Although never presented very clearly (in a creative sense), this is one of the most important milestones of aggregating trend data in our industry each year.

In the next week you will see countless digital and advertising trades recutting and summarizing this data in their coverage. And insights held in this presentation will serve as a reference point throughout the rest of 2017.

Some key takeaways from a quick skim (summarized from Recode/TechCrunch/Adweek):
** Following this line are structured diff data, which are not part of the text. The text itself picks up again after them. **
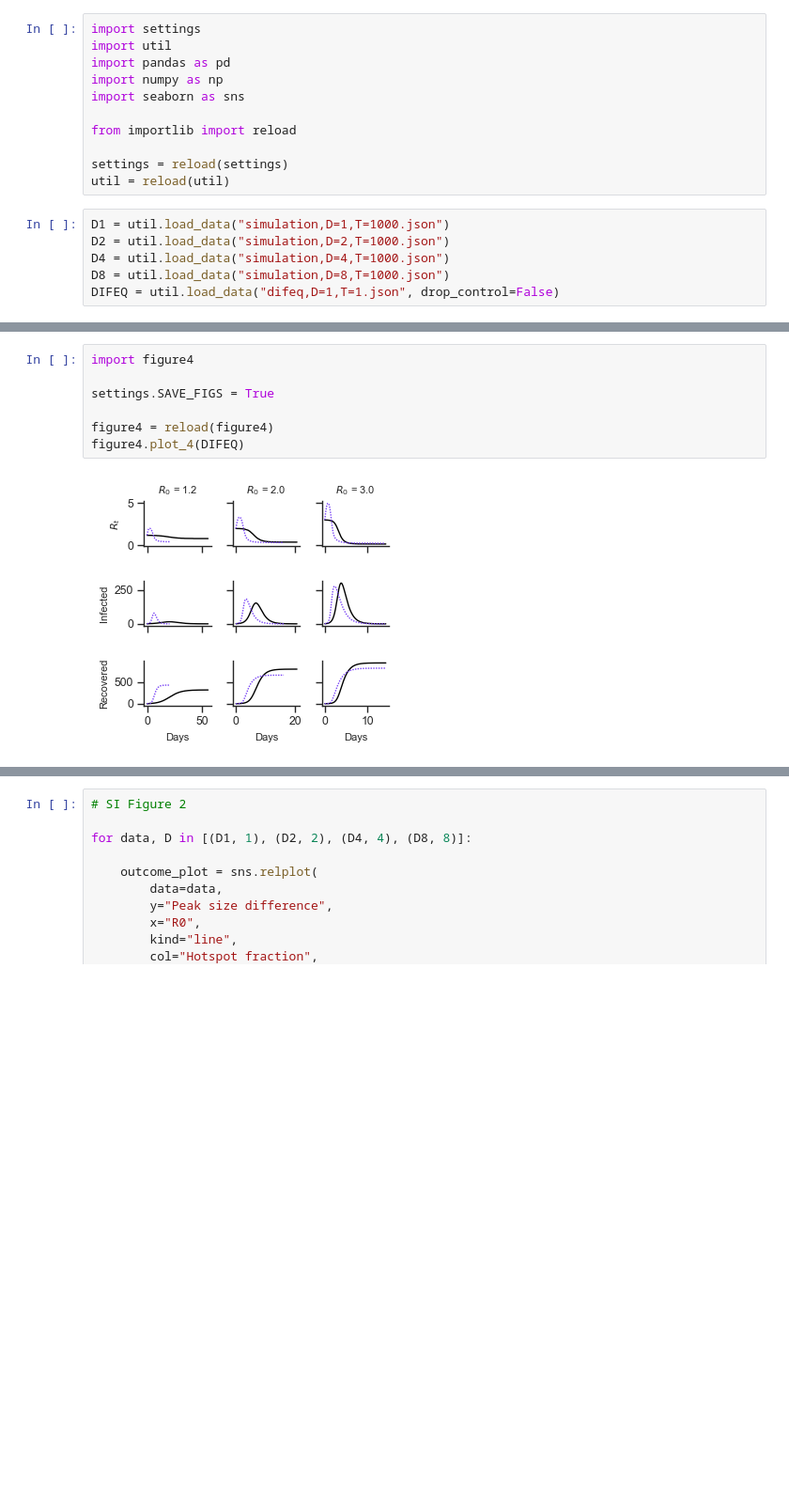
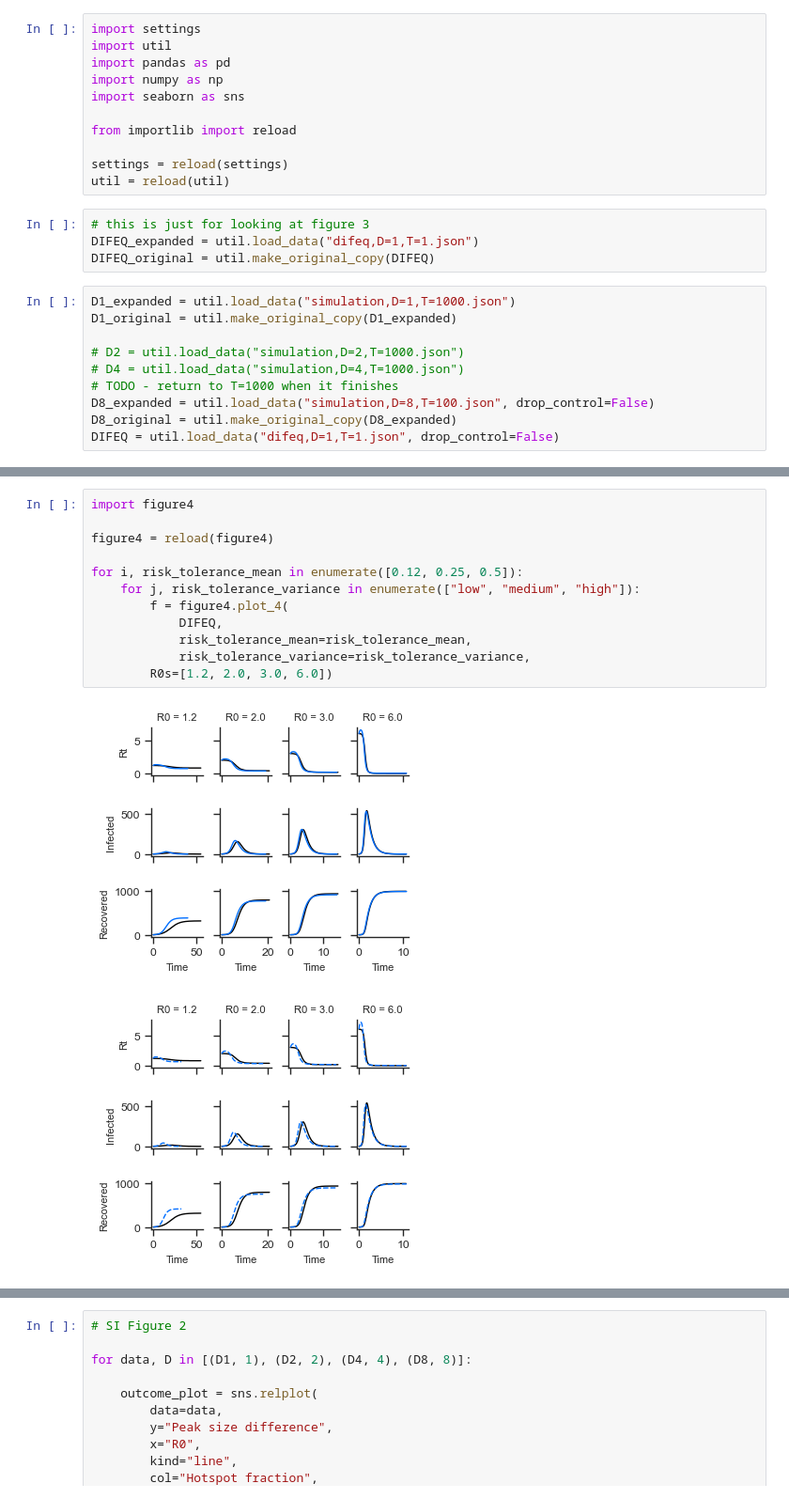
Before and after one commit to brendanwallace/hotspot, a Jupyter notebook: figures/pnas_plots.ipynb, the cells around one changed output, grey strips where cells are left out. Shown at 94% size. Drawn from its saved outputs; the diff is of its cells as text; blank space fills up the shorter version.

```diff
--- a/figures/pnas_plots.ipynb
+++ b/figures/pnas_plots.ipynb
@@ -9,11 +9,19 @@ from importlib import reload
 
 settings = reload(settings)
 util = reload(util)
+# %%
+# this is just for looking at figure 3
+DIFEQ_expanded = util.load_data("difeq,D=1,T=1.json")
+DIFEQ_original = util.make_original_copy(DIFEQ)
 # %%
-D1 = util.load_data("simulation,D=1,T=1000.json")
-D2 = util.load_data("simulation,D=2,T=1000.json")
-D4 = util.load_data("simulation,D=4,T=1000.json")
-D8 = util.load_data("simulation,D=8,T=1000.json")
+D1_expanded = util.load_data("simulation,D=1,T=1000.json")
+D1_original = util.make_original_copy(D1_expanded)
+
+# D2 = util.load_data("simulation,D=2,T=1000.json")
+# D4 = util.load_data("simulation,D=4,T=1000.json")
+# TODO - return to T=1000 when it finishes
+D8_expanded = util.load_data("simulation,D=8,T=100.json", drop_control=False)
+D8_original = util.make_original_copy(D8_expanded)
 DIFEQ = util.load_data("difeq,D=1,T=1.json", drop_control=False)
 # %%
 import figure1
@@ -53,9 +101,15 @@ figure3.plot_3(D8)
 # %%
 import figure4
 
-settings.SAVE_FIGS = True
+figure4 = reload(figure4)
 
-figure4 = reload(figure4)
-figure4.plot_4(DIFEQ)
+for i, risk_tolerance_mean in enumerate([0.12, 0.25, 0.5]):
+    for j, risk_tolerance_variance in enumerate(["low", "medium", "high"]):
+        f = figure4.plot_4(
+            DIFEQ,
+            risk_tolerance_mean=risk_tolerance_mean,
+            risk_tolerance_variance=risk_tolerance_variance,
+        R0s=[1.2, 2.0, 3.0, 6.0])
 # %% [output]
-[figure, old version]
+[figure, new version]
+[figure, added]
```
Also changed, not shown: parts of 10 cells of this notebook, 8 other files.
  • Almost everyone who wants or needs a smartphone now has one.
  • Voice is beginning to replace typing in online queries. Twenty percent of mobile queries were made via voice in 2016, while accuracy is now about 95 percent.
  • In 10 years, Netflix went from 0 to more than 30 percent of home entertainment revenue in the U.S. This is happening while TV viewership continues to decline.
  • Global interactive gaming is becoming mainstream, with 2.6 billion gamers in 2017 versus 100 million in 1995.
  • Wearables are gaining adoption with about 25 percent of Americans owning one, up 12 percent from 2016.
  • Ad spend on Internet will soon surpass TV, but there’s a gap in mobile ad spending that’s a $16B opportunity
  • Ad blocking, especially on mobile, continues to increase, with nearly 400 million devices using ad blockers last year. But desktop ad blocking seems to have slowed—around 240 million devices are using similar software
  • Incentive-based and skippable ads were preferred over other formats, with mobile-app pop ups and preroll ads being the least desirable.
  • User-generated ad content often performs better than branded content (up to 6.9x higher engagement)
  • YouTube is losing mobile video share, as Facebook and Snap’s short-form and vertical-video content grows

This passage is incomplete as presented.